## [Change listing data]
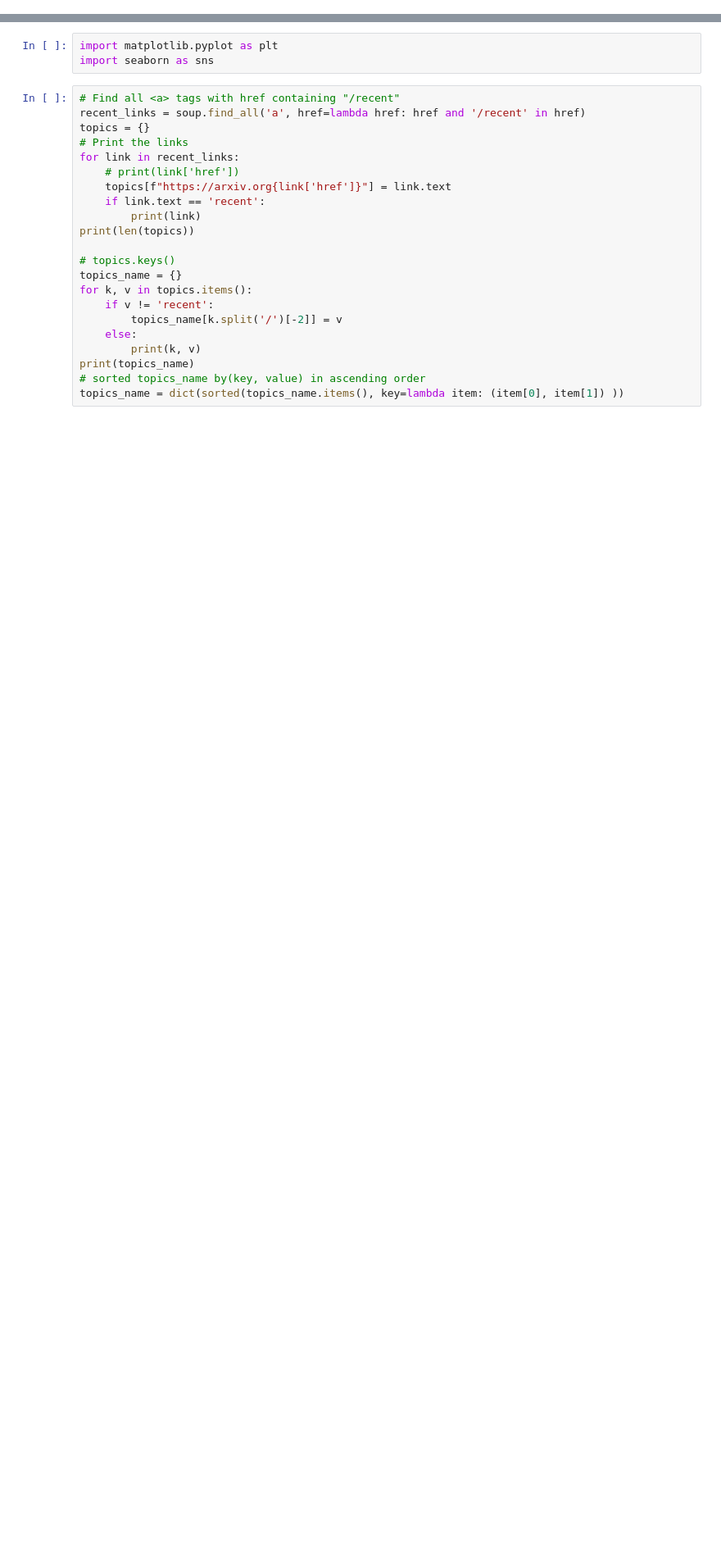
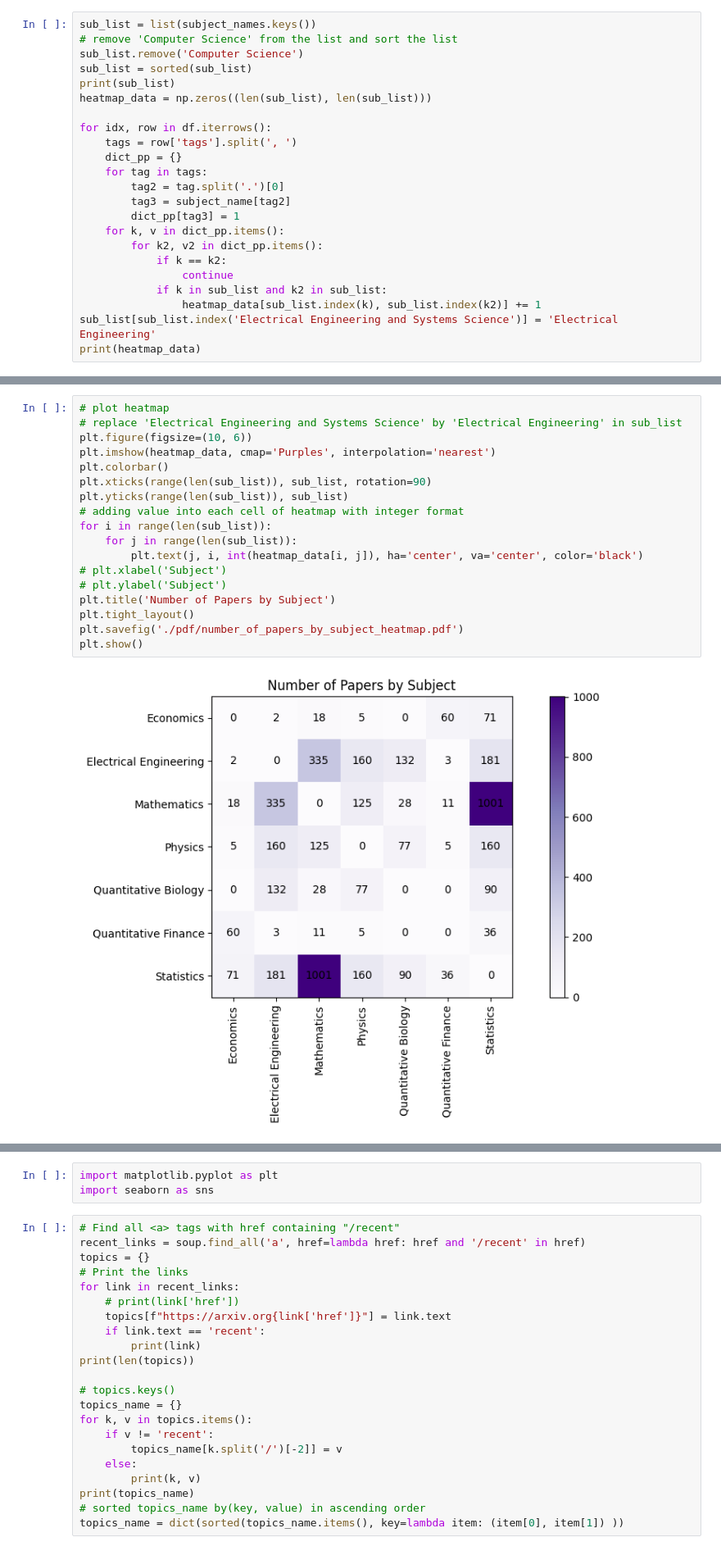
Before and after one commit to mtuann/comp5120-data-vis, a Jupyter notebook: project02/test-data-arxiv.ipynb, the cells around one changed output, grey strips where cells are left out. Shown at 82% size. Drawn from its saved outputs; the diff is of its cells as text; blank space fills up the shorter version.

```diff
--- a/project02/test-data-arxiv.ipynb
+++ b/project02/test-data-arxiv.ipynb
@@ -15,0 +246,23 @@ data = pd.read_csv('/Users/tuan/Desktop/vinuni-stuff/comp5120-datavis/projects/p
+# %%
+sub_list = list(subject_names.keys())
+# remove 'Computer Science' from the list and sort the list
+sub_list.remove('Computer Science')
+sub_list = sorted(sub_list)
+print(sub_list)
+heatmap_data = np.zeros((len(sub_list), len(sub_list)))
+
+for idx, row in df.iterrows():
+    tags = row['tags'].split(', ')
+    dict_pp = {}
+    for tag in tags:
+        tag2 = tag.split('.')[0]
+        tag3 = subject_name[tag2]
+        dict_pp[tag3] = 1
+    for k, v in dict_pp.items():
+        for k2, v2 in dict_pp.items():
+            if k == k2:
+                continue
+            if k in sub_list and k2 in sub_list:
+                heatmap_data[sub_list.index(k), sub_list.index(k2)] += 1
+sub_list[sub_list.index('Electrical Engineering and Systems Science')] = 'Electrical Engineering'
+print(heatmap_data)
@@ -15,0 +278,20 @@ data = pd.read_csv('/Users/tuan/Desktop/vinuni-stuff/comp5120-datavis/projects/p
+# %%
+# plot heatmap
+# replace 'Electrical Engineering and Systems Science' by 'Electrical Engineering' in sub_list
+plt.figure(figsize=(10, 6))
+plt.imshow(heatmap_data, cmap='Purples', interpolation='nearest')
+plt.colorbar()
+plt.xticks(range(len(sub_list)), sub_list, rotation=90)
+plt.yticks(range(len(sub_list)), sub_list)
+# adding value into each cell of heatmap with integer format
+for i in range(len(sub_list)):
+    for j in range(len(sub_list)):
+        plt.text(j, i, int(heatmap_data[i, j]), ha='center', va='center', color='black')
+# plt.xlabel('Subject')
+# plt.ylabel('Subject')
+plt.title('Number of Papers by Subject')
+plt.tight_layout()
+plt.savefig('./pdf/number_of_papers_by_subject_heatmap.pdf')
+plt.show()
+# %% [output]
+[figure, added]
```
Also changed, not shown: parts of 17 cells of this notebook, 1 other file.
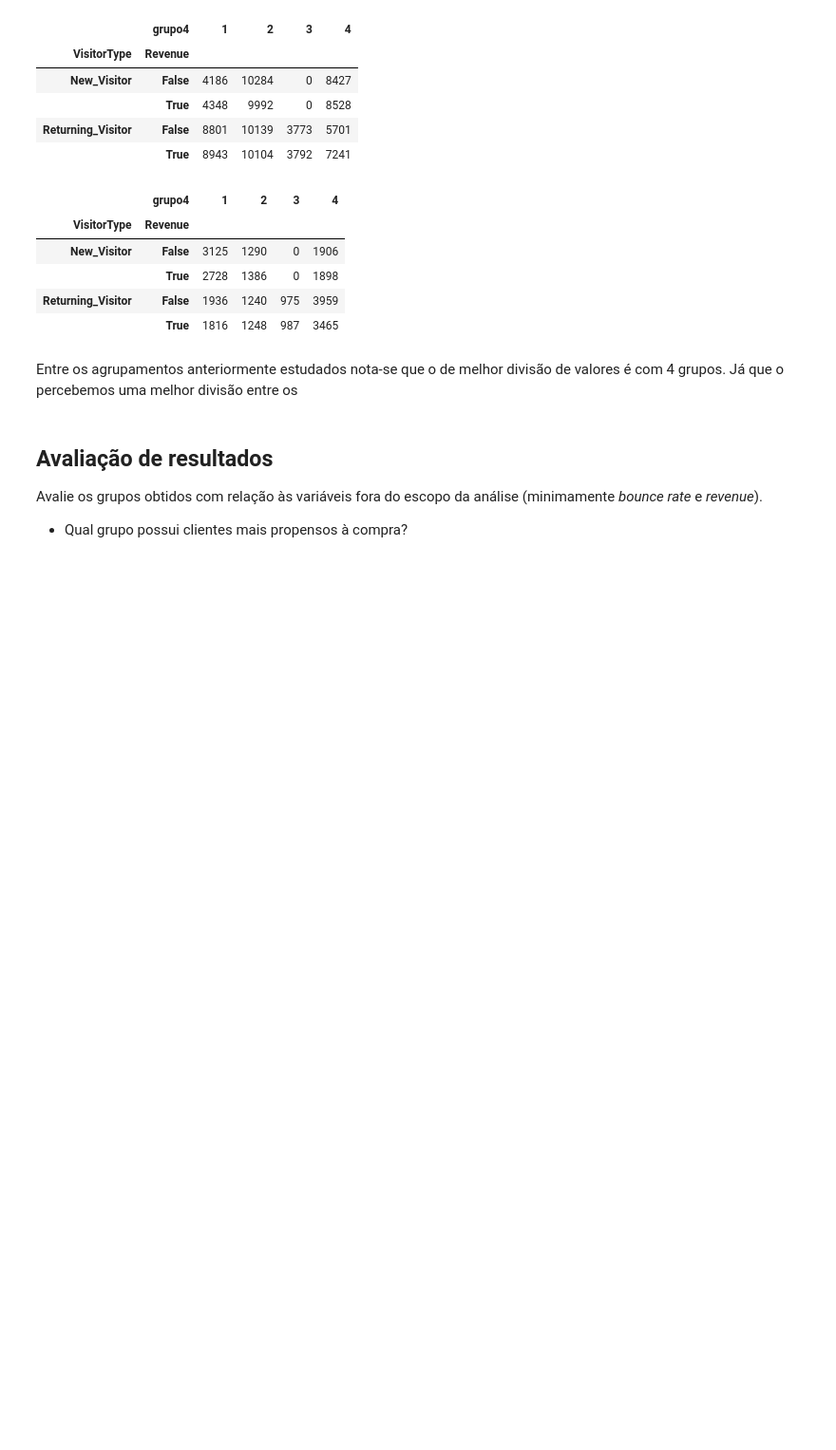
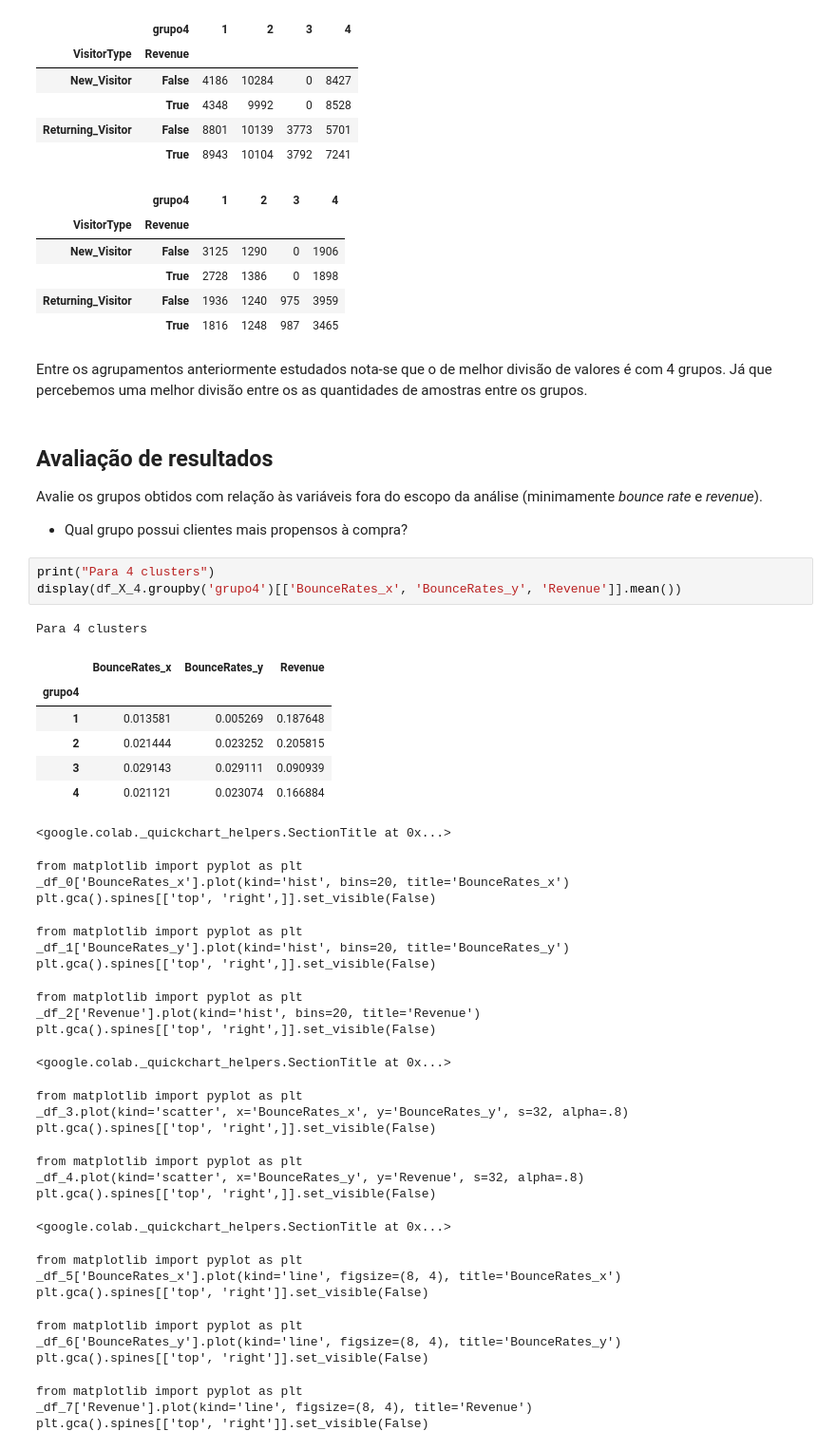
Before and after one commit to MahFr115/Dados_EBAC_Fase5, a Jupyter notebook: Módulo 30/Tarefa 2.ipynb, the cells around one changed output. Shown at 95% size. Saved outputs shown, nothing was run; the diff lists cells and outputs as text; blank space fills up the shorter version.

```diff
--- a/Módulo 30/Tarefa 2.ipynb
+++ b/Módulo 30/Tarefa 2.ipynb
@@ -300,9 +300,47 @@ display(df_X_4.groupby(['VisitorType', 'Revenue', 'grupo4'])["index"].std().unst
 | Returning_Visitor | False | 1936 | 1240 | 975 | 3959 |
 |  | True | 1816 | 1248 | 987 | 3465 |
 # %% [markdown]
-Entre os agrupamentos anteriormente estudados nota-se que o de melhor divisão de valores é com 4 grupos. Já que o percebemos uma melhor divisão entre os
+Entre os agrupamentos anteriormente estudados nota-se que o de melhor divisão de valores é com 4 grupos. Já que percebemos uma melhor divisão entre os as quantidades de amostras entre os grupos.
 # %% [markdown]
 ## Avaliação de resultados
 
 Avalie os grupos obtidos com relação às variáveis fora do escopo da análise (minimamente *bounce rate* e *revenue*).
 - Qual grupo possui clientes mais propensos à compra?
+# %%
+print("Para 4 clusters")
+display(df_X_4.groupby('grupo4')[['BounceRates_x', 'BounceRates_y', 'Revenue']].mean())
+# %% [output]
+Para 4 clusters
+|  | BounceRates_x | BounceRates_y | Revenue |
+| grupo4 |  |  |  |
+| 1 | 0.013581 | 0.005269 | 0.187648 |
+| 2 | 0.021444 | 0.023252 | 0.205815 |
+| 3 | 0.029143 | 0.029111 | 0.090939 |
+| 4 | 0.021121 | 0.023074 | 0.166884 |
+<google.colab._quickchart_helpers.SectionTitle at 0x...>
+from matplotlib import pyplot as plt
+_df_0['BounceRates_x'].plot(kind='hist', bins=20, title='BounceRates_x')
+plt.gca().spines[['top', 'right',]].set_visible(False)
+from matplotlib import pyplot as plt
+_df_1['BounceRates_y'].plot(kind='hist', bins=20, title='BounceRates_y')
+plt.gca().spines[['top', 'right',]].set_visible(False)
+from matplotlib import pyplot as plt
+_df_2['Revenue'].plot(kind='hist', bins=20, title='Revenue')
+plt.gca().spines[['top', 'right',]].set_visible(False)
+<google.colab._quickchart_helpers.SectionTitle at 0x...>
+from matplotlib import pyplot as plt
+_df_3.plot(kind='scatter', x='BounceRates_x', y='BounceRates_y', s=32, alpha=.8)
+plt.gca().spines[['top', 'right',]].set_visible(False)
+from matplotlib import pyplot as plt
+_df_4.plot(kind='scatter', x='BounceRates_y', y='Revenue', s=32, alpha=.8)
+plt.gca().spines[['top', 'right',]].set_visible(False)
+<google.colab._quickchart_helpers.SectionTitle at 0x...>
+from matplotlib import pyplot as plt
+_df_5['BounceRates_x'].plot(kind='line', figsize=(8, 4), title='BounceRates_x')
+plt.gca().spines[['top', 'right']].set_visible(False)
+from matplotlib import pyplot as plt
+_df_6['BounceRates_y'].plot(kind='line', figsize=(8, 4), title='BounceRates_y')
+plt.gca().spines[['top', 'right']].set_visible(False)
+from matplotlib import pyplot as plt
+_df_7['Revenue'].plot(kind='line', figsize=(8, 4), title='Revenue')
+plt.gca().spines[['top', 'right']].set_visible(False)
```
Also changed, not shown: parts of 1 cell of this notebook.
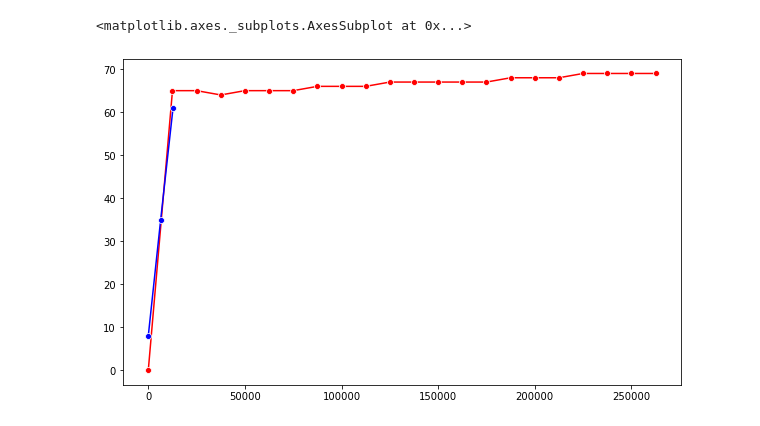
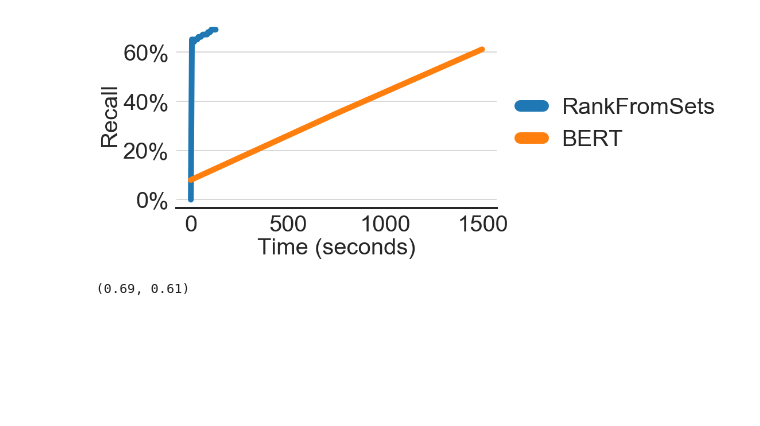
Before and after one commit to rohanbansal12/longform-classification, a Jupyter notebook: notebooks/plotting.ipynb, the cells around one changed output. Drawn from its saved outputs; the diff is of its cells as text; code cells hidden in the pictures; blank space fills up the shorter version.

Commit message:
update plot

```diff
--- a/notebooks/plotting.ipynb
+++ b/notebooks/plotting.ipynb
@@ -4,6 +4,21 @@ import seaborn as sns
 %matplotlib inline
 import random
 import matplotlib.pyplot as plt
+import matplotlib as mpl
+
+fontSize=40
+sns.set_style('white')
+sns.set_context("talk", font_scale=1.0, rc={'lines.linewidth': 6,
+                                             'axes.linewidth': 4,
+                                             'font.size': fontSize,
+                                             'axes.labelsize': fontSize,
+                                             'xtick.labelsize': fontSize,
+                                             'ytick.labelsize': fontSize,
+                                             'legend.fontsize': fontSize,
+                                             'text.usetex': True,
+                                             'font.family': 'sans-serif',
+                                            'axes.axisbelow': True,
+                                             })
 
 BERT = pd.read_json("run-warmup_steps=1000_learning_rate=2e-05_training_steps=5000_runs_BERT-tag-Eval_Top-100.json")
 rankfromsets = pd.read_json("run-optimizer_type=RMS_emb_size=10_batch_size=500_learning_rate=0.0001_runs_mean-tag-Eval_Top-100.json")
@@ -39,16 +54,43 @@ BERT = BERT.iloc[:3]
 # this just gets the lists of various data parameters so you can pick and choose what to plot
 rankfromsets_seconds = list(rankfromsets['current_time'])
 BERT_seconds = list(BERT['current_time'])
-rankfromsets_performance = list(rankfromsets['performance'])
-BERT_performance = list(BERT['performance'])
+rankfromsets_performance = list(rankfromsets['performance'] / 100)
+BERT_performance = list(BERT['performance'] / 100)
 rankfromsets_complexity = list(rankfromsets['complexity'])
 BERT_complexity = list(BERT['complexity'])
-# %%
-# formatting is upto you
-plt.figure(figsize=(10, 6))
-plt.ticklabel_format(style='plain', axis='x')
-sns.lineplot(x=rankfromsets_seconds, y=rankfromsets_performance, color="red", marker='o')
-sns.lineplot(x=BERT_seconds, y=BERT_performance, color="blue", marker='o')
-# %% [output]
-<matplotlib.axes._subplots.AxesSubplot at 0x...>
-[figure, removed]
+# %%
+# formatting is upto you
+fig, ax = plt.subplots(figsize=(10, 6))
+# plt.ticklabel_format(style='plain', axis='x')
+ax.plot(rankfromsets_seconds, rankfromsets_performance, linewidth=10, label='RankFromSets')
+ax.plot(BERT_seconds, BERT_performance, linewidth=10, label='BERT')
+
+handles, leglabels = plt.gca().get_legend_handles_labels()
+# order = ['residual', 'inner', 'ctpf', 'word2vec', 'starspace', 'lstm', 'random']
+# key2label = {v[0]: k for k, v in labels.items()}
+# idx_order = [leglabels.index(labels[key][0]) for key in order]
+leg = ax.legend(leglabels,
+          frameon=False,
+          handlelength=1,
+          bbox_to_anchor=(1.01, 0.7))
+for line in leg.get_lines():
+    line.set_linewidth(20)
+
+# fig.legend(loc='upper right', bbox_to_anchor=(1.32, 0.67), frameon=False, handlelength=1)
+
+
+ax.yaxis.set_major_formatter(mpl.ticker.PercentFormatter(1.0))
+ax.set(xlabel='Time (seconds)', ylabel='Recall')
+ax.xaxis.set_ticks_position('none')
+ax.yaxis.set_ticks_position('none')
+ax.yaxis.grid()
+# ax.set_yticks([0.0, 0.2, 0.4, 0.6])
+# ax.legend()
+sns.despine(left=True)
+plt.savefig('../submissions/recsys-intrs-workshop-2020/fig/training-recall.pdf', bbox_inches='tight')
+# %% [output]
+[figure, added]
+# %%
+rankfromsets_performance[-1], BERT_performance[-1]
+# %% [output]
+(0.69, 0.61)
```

## [What is needed]
Lines with the word "Science" in them are the answer; report each one from the data.

## [Written reply]
+# remove 'Computer Science' from the list and sort the list
+sub_list.remove('Computer Science')
+sub_list[sub_list.index('Electrical Engineering and Systems Science')] = 'Electrical Engineering'
+# replace 'Electrical Engineering and Systems Science' by 'Electrical Engineering' in sub_list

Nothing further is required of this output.